From fake news and social media echo chambers, to the potential impact of AR and machine learning on brand marketing, it’s already shaping up to be a notable year for communications.
Last month, at the ellwood atfield gallery, PRCA unveiled its annual list of recommendations for great communications, with insights from senior members across the industry.
The “17 for ’17” covers a wide range of topics that will affect practitioners in the year ahead, including high levels of cynicism about corporations, the move towards live content, and the need to maintain the industry’s growth through hiring talent, especially diverse talent.
business and consumer trends
Speakers at the launch event included Trevor Hardy, CEO of The Future Laboratory, who looked at business and consumer trends for 2017. These included the crisis of “systemic distrust” affecting individual brands and entire sectors, which means businesses are having to work much harder to earn our trust. They are having to learn to communicate in different ways: “radical transparency” and “brutal honesty” are now the order of the day.
Hardy also argued that consumer trust has shifted from being based on rational thinking, to being based on an “emotional economy”: how we feel – about everything from brands to public figures – now has greater currency than facts. Hardy suggested that the US presidential election result was evidence of this: “For the first time, facts and the logical argument were literally trumped by emotion, everywhere”.
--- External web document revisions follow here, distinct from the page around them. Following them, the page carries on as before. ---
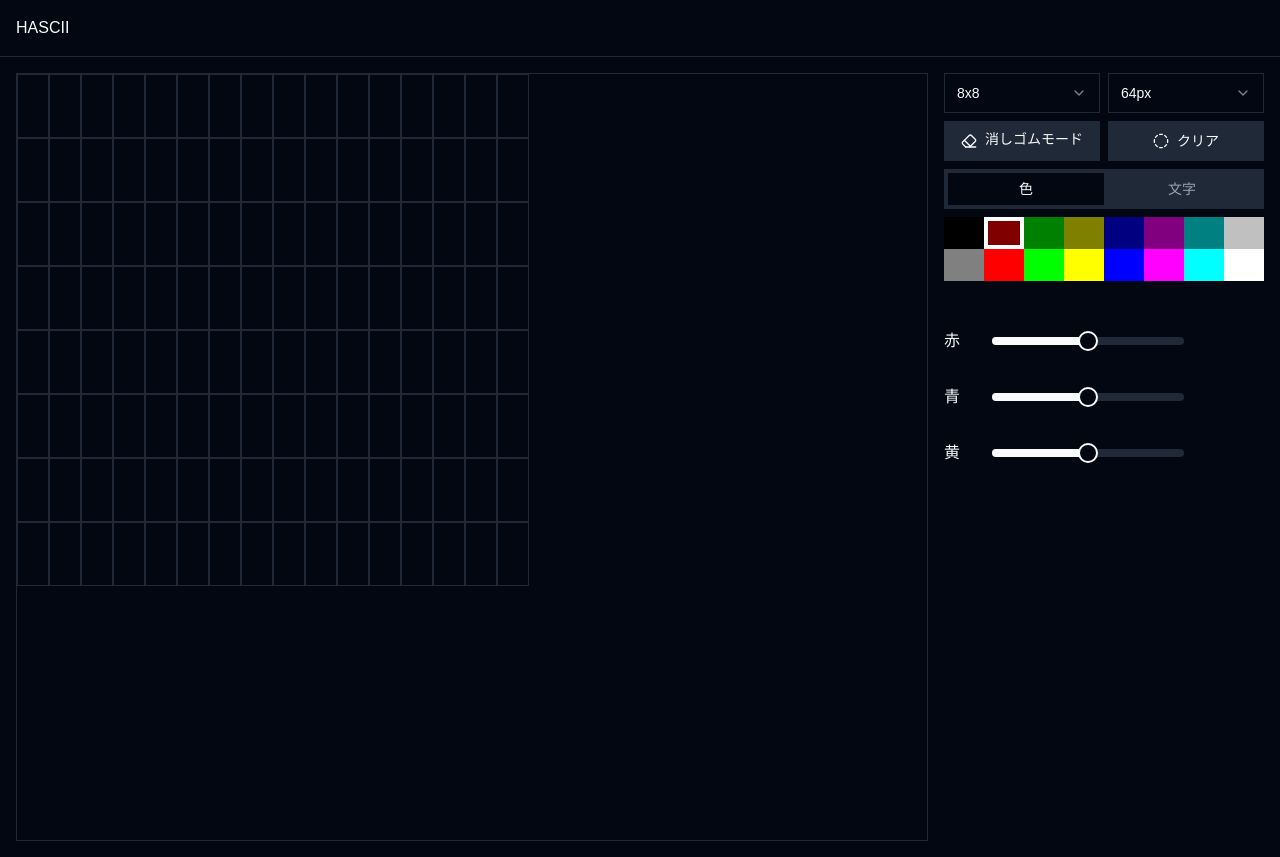
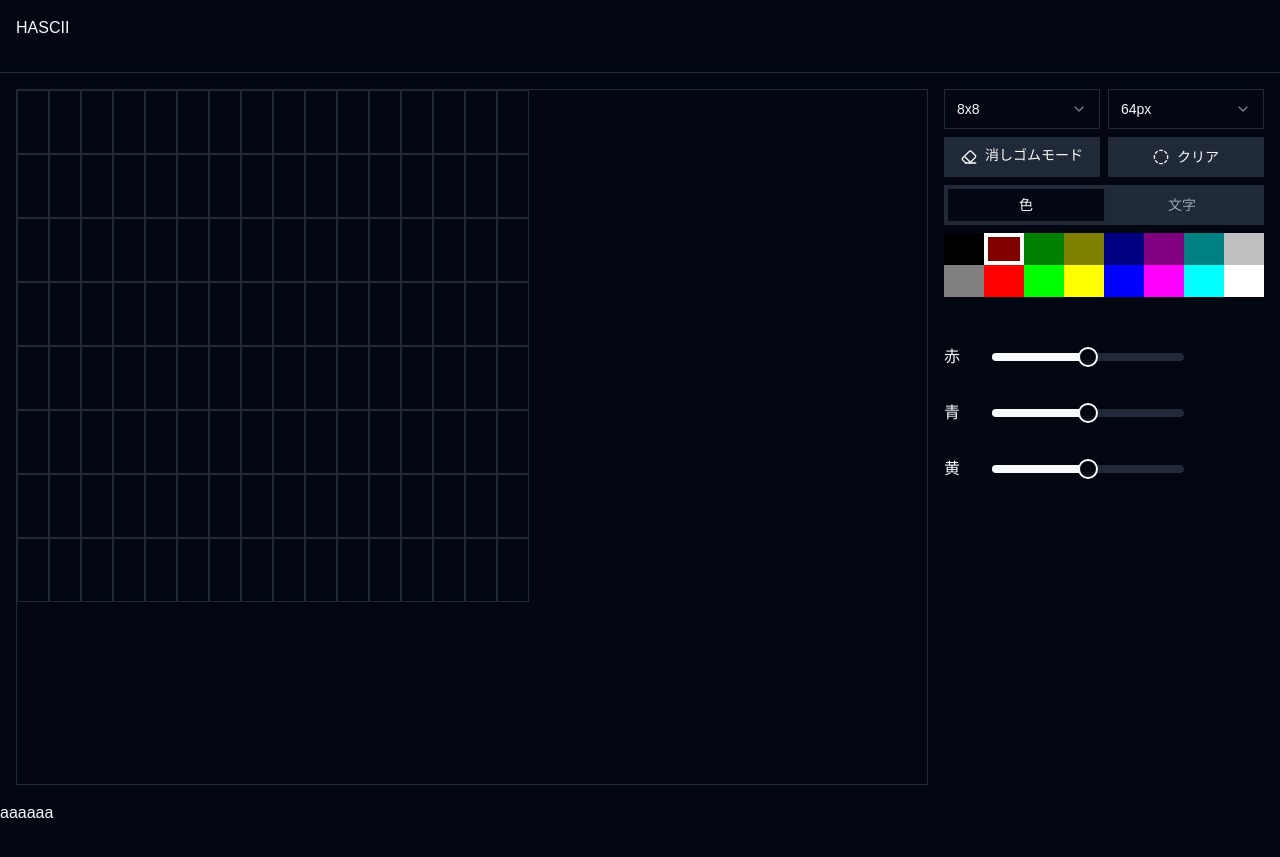
Before and after one commit to fmzu/editor, a Next.js app: page / in a window 1280 px wide. After the commit the page ends 825 px from the top, so only its background shows below. Built offline with nearby package versions, Linux system fonts and the light colour scheme; a web font is replaced by a local one.

Commit message:
update: ページを修正する

```diff
--- a/app/_components/ascii-workspace.tsx
+++ b/app/_components/ascii-workspace.tsx
@@ -13,6 +13,7 @@ import { createEmptyAsciiGrid } from "@/app/_utils/create-empty-ascii-cells"
 import { nesColorKeys } from "@/app/_utils/nes-color-keys"
 import { nesColors } from "@/app/_utils/nes-colors"
 import { Tabs, TabsContent, TabsList, TabsTrigger } from "@/components/ui/tabs"
+import { Separator } from "@radix-ui/react-separator"
 import { useState } from "react"
 
 type Props = {
@@ -59,13 +60,17 @@ export const AsciiWorkspace = (props: Props) => {
   }
 
   return (
-    <div className="flex p-4 gap-x-4 overflow-hidden w-full h-svh">
+    <div>
+      <div className="flex p-4 gap-x-4 overflow-hidden w-full h-main">
         <div className="flex-1 overflow-hidden h-full">
           <AsciiCanvas grid={grid} onClick={onDraw} dotSize={dotSize} />
         </div>
         <div className="w-80 flex flex-col gap-y-2">
           <div className="flex space-x-2">
-          <CanvasSizeSelectButton onChange={onResizeCanvas} value={rowsCount} />
+            <CanvasSizeSelectButton
+              onChange={onResizeCanvas}
+              value={rowsCount}
+            />
             <DotSizeSelectButton onChange={onResizeDotSize} value={dotSize} />
           </div>
           <div className="flex space-x-2">
@@ -114,5 +119,8 @@ export const AsciiWorkspace = (props: Props) => {
         /> */}
         </div>
       </div>
+      <Separator />
+      <p>{"aaaaaa"}</p>
+    </div>
   )
 }
--- a/app/_components/root-header.tsx
+++ b/app/_components/root-header.tsx
@@ -8,7 +8,7 @@ import { toast } from "sonner"
 export const RootHeader = () => {
   return (
     <div className="sticky top-0 bg-card w-full">
-      <div className="p-4">
+      <div className="p-4 h-header">
         <h1>{"HASCII"}</h1>
       </div>
       <Separator />
--- a/tailwind.config.js
+++ b/tailwind.config.js
@@ -76,6 +76,10 @@ module.exports = {
       fontFamily: {
         sans: ["var(--font-sans)", ...fontFamily.sans],
       },
+      height: {
+        main: "calc(100vh - 72px)",
+        header: "72px",
+      },
     },
   },
   plugins: [require("tailwindcss-animate")],
```
Lines whose indentation alone changed are shown as unchanged.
The phenomenon of fake news was, inevitably, a preoccupying theme for all the speakers and panellists at the event, including the rise of the clickbait model of journalism. Edelman’s UK MD of Corporate and Financial Nick Barron, however, asserted that:
“The post-truth narrative is comforting for London liberals, as it’s an easy label to avoid having to deal with the real issues. The public are not stupid and we are all resistant to facts, because we are all too certain now that our side is right. Tribalism has taken over”.
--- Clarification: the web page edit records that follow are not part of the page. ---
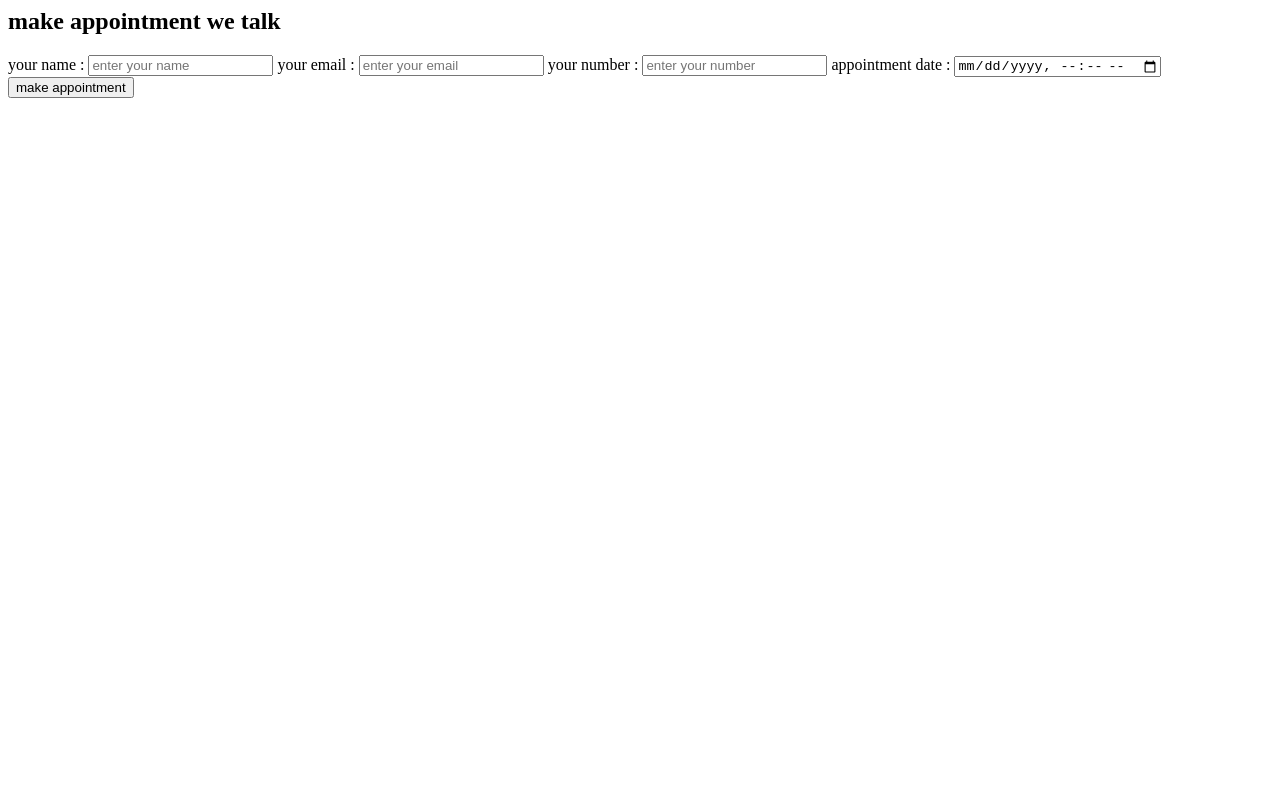
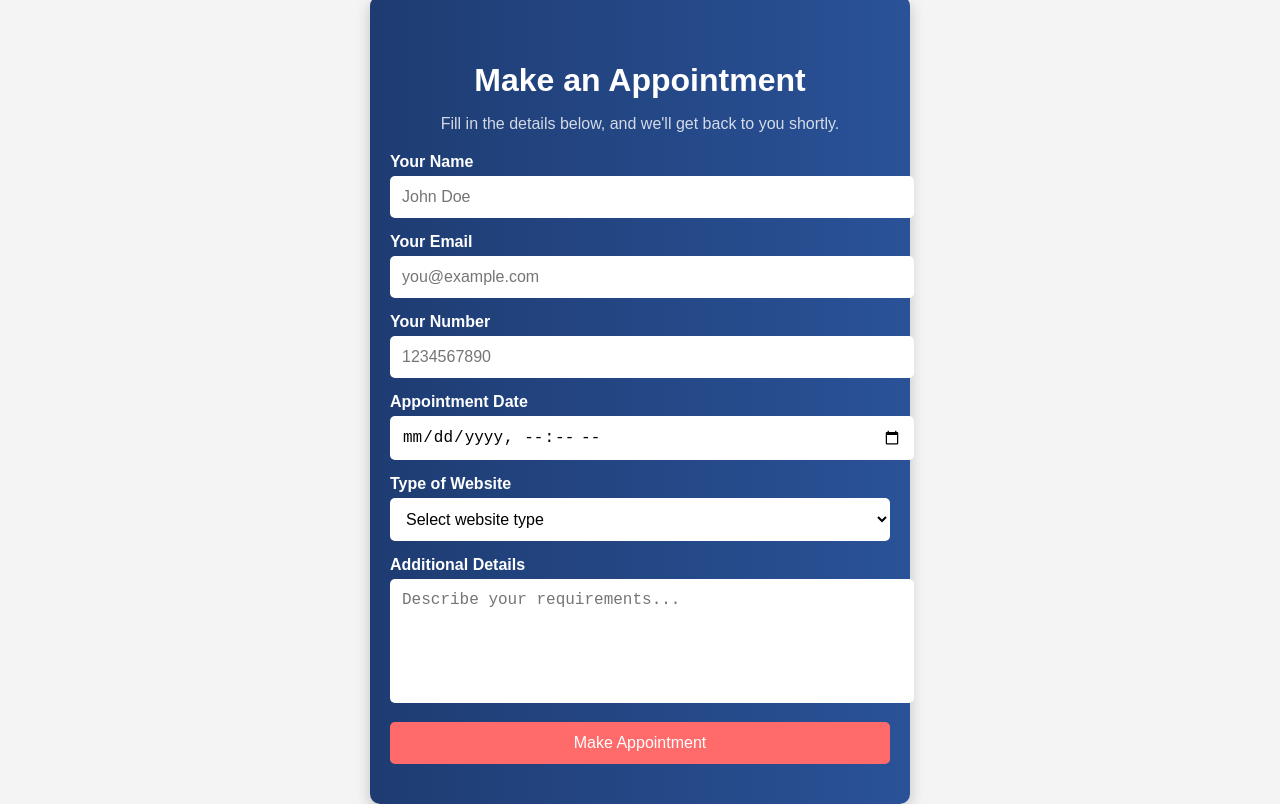
Before and after one commit to Kanambp/portfolio, a plain HTML site: page images/index2.html in a window 1280 px wide. Drawn offline with Linux system fonts and the light colour scheme.

Commit message:
Update index2.html

```diff
--- a/images/index2.html
+++ b/images/index2.html
@@ -1,17 +1,138 @@
+<!DOCTYPE html>
+<html lang="en">
+<head>
+    <meta charset="UTF-8">
+    <meta name="viewport" content="width=device-width, initial-scale=1.0">
+    <title>Appointment Form</title>
+    <style>
+        body {
+            font-family: Arial, sans-serif;
+            margin: 0;
+            padding: 0;
+            background: #f4f4f4;
+            display: flex;
+            justify-content: center;
+            align-items: center;
+            height: 100vh;
+        }
+
+        .contact {
+            background: linear-gradient(to right, #1e3c72, #2a5298);
+            color: white;
+            text-align: center;
+            padding: 40px 20px;
+            border-radius: 10px;
+            width: 90%;
+            max-width: 500px;
+            box-shadow: 0 5px 15px rgba(0, 0, 0, 0.2);
+        }
+
+        .heading {
+            font-size: 2rem;
+            margin-bottom: 10px;
+        }
+
+        .subtext {
+            font-size: 1rem;
+            margin-bottom: 20px;
+            opacity: 0.8;
+        }
+
+        .appointment-form {
+            display: flex;
+            flex-direction: column;
+            gap: 15px;
+        }
+
+        .form-group {
+            text-align: left;
+        }
+
+        label {
+            display: block;
+            font-weight: bold;
+            margin-bottom: 5px;
+        }
+
+        .input-field, .select-field, .textarea-field {
+            width: 100%;
+            padding: 12px;
+            border: none;
+            border-radius: 5px;
+            font-size: 1rem;
+            background: white;
+            color: black;
+        }
+
+        .textarea-field {
+            height: 100px;
+            resize: none;
+        }
+
+        .btn-primary {
+            background: #ff6b6b;
+            color: white;
+            padding: 12px;
+            font-size: 1rem;
+            border: none;
+            border-radius: 5px;
+            cursor: pointer;
+            transition: background 0.3s ease-in-out;
+        }
+
+        .btn-primary:hover {
+            background: #ff3b3b;
+        }
+    </style>
+</head>
+<body>
+
 <section class="contact" id="contact">
+    <h2 class="heading">Make an Appointment</h2>
+    <p class="subtext">Fill in the details below, and we'll get back to you shortly.</p>
 
-    <h1 class="heading">make appointment we talk</h1>
+    <form action="https://formspree.io/f/xrgvkpkz" method="post" class="appointment-form">
+        <div class="form-group">
+            <label for="name">Your Name</label>
+            <input type="text" id="name" name="name" placeholder="John Doe" class="input-field" required>
+        </div>
 
-    <form action="https://formspree.io/f/xrgvkpkz" method="post">
-       <span>your name :</span>
-       <input type="text" name="name" placeholder="enter your name" class="box" required>
-       <span>your email :</span>
-       <input type="email" name="email" placeholder="enter your email" class="box" required>
-       <span>your number :</span>
-       <input type="number" name="number" placeholder="enter your number" class="box" required>
-       <span>appointment date :</span>
-       <input type="datetime-local" name="date" class="box" required>
-       <input type="submit" value="make appointment" name="submit" class="link-btn">
+        <div class="form-group">
+            <label for="email">Your Email</label>
+            <input type="email" id="email" name="email" placeholder="you@example.com" class="input-field" required>
+        </div>
+
+        <div class="form-group">
+            <label for="number">Your Number</label>
+            <input type="tel" id="number" name="number" placeholder="1234567890" class="input-field" required pattern="[0-9]{10}">
+        </div>
+
+        <div class="form-group">
+            <label for="date">Appointment Date</label>
+            <input type="datetime-local" id="date" name="date" class="input-field" required>
+        </div>
+
+        <div class="form-group">
+            <label for="website-type">Type of Website</label>
+            <select id="website-type" name="website_type" class="select-field" required>
+                <option value="" disabled selected>Select website type</option>
+                <option value="Business Website">Business Website</option>
+                <option value="E-commerce Store">E-commerce Store</option>
+                <option value="Portfolio">Portfolio</option>
+                <option value="Blog">Blog</option>
+                <option value="Landing Page">Landing Page</option>
+                <option value="Other">Other</option>
+            </select>
+        </div>
+
+        <div class="form-group">
+            <label for="details">Additional Details</label>
+            <textarea id="details" name="details" placeholder="Describe your requirements..." class="textarea-field"></textarea>
+        </div>
+
+        <button type="submit" class="btn-primary">Make Appointment</button>
     </form>
+</section>
 
- </section>
+</body>
+</html>
```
In these interesting times, it’s no surprise that three of the PRCA’s recommendations concern the challenges and opportunities for brands of our need for escapism and digital detox, and our demand for brands to have an authentic purpose at their heart.
As Ketchum’s Director of Consumer Lifestyle Saska Graville, who was on the discussion panel at the “17 for 2017” launch, said:
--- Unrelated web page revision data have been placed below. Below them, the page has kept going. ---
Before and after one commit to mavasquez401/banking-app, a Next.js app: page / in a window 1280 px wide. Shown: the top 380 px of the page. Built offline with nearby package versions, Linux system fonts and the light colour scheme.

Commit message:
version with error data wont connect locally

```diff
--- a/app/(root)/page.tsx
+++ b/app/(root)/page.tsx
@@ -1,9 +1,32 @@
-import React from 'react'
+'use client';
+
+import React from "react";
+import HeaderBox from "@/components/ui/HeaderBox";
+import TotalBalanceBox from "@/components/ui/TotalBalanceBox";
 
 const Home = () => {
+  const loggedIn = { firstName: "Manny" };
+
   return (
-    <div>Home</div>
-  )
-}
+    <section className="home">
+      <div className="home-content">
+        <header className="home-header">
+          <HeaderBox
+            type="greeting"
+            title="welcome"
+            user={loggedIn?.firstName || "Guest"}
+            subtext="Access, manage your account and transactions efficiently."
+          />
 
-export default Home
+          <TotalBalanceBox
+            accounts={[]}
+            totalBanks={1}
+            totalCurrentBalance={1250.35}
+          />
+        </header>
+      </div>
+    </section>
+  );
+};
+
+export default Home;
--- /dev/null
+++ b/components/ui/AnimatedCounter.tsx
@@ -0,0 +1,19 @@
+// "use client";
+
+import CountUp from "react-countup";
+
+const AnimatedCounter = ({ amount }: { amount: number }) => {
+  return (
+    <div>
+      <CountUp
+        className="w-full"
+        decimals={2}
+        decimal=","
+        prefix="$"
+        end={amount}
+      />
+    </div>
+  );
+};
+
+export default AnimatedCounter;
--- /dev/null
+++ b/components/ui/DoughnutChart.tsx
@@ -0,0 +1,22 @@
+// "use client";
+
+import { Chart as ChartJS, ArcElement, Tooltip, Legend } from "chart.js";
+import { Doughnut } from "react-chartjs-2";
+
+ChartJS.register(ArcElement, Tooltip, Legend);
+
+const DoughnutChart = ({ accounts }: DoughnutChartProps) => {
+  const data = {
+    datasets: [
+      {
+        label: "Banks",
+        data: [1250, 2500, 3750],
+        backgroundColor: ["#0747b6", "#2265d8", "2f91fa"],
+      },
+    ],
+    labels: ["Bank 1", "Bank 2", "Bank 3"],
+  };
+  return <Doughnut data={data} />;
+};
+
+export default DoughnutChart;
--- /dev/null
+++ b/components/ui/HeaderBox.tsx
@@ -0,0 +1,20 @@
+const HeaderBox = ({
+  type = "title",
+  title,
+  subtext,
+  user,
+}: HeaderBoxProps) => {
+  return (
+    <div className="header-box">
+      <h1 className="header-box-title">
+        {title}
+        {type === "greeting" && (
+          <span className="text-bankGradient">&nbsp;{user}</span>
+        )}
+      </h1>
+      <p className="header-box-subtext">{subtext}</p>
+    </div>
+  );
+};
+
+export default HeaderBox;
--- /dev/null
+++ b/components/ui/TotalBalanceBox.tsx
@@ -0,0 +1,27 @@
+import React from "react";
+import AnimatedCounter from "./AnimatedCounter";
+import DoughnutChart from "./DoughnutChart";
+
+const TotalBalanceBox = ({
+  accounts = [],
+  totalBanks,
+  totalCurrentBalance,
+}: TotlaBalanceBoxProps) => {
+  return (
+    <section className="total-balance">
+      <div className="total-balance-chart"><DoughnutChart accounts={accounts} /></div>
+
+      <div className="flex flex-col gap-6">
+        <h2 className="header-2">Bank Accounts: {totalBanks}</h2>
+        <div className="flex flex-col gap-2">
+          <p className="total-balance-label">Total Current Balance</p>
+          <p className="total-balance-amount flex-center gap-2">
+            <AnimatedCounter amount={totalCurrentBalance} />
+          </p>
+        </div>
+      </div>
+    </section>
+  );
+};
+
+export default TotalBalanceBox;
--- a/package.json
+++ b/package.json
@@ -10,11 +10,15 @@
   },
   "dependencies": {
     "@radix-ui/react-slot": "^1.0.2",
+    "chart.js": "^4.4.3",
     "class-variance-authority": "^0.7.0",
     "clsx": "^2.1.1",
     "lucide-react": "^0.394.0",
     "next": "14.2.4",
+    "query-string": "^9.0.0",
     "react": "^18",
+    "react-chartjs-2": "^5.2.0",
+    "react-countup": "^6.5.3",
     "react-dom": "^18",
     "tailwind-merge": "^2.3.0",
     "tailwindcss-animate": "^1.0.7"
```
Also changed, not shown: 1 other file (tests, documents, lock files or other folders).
“I want brands to remind me that people are kind, that they can be a force for good, and there is still joy in the world”.
Another speaker (who is unlikely to be taking a digital detox any time soon) was digital specialist Tom Sanville from MSL, who showed some stunning examples of how brands and organisations are using VR and AR, and hammered home the scope of the potential for creating immersive experiences: by 2020, the VR industry will be worth around $30 billion, and by 2025, 500m VR headsets will have been sold. That’s a lot of opportunities to influence.
beyond the 17 recommendations
There are, of course, other aspects of society that will define communications in 2017. The panel cited various examples, from the reputational impact of the increasing number of data breaches, to platforms such as Snapchat that brands are just starting to use properly, to embracing “age-agnostic” creative featuring older women (this will resonate with anyone who saw the recent Twitter storm over a picture of a very elderly woman being used to illustrate a news story about over-55s).
As various commentators assert that “alternative facts” are likely to spread from the political to the corporate arena, it will be fascinating to see how the new communications and media environment evolves over the course of this year.